» ABOUT THIS EXERCISE
Which lines of the data contain the string "requiresAuth"? Copy every one.

EXERCISE MATERIALS below:

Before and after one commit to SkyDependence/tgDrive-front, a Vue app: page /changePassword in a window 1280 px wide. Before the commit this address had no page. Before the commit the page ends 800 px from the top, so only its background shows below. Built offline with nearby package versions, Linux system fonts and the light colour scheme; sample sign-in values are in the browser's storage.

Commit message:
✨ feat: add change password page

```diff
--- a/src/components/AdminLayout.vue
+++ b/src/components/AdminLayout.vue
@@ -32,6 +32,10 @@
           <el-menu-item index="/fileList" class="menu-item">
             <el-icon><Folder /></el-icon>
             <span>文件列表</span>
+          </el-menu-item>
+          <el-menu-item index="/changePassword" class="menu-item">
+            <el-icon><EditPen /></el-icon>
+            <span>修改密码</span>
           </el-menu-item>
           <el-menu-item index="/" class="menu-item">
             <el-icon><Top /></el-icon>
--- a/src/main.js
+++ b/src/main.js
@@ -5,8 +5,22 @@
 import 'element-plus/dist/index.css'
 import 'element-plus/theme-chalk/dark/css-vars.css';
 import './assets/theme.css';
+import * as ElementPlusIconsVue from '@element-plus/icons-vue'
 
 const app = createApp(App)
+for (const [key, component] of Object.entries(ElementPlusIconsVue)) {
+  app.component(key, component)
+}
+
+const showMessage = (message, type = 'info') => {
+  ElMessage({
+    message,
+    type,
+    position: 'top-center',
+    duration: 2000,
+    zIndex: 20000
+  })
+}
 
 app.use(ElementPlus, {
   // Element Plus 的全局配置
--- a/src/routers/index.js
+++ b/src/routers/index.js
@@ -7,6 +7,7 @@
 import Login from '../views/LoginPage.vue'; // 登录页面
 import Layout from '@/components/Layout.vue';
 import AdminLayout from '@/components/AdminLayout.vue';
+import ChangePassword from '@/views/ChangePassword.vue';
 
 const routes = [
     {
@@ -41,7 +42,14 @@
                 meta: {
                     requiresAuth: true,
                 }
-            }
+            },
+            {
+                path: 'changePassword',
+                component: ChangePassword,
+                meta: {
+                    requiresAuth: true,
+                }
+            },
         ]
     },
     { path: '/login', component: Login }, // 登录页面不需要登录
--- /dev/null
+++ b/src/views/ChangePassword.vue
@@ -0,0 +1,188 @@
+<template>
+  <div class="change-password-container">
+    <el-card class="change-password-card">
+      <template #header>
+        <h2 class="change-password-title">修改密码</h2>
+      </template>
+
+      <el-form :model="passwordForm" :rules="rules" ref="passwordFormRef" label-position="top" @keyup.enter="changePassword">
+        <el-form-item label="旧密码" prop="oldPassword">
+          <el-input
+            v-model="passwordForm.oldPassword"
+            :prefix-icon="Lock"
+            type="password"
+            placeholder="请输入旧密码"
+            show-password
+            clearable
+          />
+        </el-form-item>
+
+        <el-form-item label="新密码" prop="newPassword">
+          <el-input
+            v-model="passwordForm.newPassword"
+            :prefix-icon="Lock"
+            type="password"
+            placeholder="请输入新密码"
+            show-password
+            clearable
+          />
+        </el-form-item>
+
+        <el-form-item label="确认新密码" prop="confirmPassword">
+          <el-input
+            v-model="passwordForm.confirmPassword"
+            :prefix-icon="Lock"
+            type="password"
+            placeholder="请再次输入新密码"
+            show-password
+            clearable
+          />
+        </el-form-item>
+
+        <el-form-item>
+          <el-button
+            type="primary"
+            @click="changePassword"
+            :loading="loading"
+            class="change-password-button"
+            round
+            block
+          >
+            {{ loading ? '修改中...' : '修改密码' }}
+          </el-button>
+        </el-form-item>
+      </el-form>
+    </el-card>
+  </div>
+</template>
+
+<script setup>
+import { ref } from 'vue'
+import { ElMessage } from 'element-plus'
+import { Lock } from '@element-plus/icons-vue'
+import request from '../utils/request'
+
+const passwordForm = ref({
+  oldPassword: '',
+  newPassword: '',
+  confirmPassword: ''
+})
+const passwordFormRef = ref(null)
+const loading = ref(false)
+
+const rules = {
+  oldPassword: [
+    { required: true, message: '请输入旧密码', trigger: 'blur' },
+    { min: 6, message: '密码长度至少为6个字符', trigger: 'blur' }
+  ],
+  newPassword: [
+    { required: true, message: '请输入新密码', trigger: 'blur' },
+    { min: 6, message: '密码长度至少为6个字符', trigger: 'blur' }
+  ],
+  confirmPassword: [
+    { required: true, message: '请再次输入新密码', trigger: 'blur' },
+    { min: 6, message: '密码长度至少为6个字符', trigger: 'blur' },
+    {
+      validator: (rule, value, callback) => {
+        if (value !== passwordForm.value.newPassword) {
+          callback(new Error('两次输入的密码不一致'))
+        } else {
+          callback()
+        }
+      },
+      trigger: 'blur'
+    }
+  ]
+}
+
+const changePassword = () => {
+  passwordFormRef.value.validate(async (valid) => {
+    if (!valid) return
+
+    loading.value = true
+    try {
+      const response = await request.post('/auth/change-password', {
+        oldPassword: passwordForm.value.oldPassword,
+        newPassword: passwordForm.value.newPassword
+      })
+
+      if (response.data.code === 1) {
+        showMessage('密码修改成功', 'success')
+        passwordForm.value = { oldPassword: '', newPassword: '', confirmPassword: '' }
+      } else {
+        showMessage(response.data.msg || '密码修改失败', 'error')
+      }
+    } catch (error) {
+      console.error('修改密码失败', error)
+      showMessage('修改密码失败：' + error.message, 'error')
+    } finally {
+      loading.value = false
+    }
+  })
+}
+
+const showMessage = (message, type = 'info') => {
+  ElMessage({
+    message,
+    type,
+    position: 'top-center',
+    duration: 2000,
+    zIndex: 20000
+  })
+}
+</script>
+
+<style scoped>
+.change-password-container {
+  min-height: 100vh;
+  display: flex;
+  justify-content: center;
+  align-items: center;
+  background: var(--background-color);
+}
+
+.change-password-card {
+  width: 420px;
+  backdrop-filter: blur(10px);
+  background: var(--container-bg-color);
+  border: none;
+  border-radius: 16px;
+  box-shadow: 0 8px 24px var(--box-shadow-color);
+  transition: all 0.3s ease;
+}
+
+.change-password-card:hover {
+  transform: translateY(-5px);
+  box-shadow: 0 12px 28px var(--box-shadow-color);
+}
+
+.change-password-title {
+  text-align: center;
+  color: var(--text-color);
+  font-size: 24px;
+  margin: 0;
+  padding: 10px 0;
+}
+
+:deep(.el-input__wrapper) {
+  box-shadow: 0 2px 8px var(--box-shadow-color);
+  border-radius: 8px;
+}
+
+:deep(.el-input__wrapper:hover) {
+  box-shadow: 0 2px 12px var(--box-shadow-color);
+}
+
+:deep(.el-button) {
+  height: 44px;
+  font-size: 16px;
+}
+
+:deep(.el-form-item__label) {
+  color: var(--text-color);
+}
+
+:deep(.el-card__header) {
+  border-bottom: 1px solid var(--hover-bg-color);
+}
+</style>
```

End of EXERCISE MATERIALS.

» RESPONSE AREA
                     requiresAuth: true,
+                    requiresAuth: true,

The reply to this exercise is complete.